Top of Available data

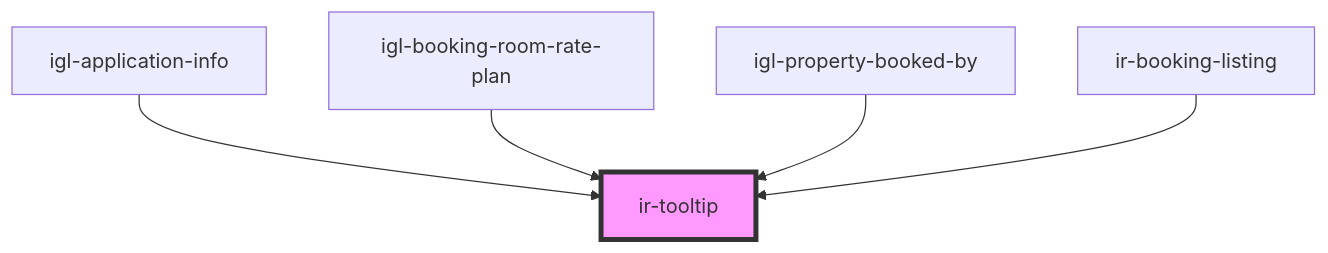
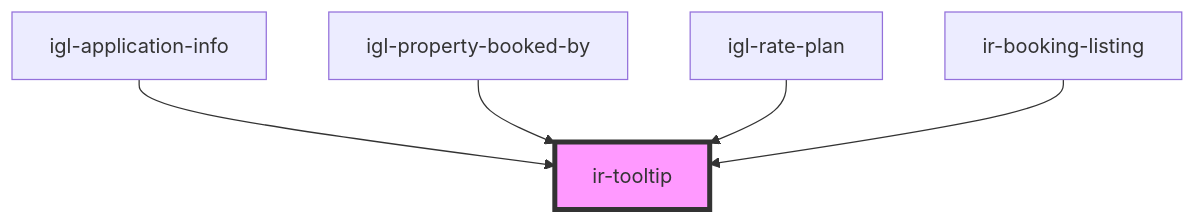
Before and after one commit to David1Chowaifaty/modified-ir-webcmp: the diagram in src/components/ir-tooltip/readme.md, drawn with Mermaid. The commit also changed other lines of this file and 28 other files, not shown here.

````diff
--- a/src/components/ir-tooltip/readme.md
+++ b/src/components/ir-tooltip/readme.md
@@ -27,8 +27,8 @@
 ```mermaid
 graph TD;
   igl-application-info --> ir-tooltip
-  igl-booking-room-rate-plan --> ir-tooltip
   igl-property-booked-by --> ir-tooltip
+  igl-rate-plan --> ir-tooltip
   ir-booking-listing --> ir-tooltip
   style ir-tooltip fill:#f9f,stroke:#333,stroke-width:4px
 ```
````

Bottom of Available data

__Problem requirements__: In the records above, collect each line with "tooltip".

__The answer__:
Before and after one commit to David1Chowaifaty/modified-ir-webcmp: the diagram in src/components/ir-tooltip/readme.md, drawn with Mermaid. The commit also changed other lines of this file and 28 other files, not shown here.
--- a/src/components/ir-tooltip/readme.md
+++ b/src/components/ir-tooltip/readme.md
   igl-application-info --> ir-tooltip
-  igl-booking-room-rate-plan --> ir-tooltip
   igl-property-booked-by --> ir-tooltip
+  igl-rate-plan --> ir-tooltip
   ir-booking-listing --> ir-tooltip
   style ir-tooltip fill:#f9f,stroke:#333,stroke-width:4px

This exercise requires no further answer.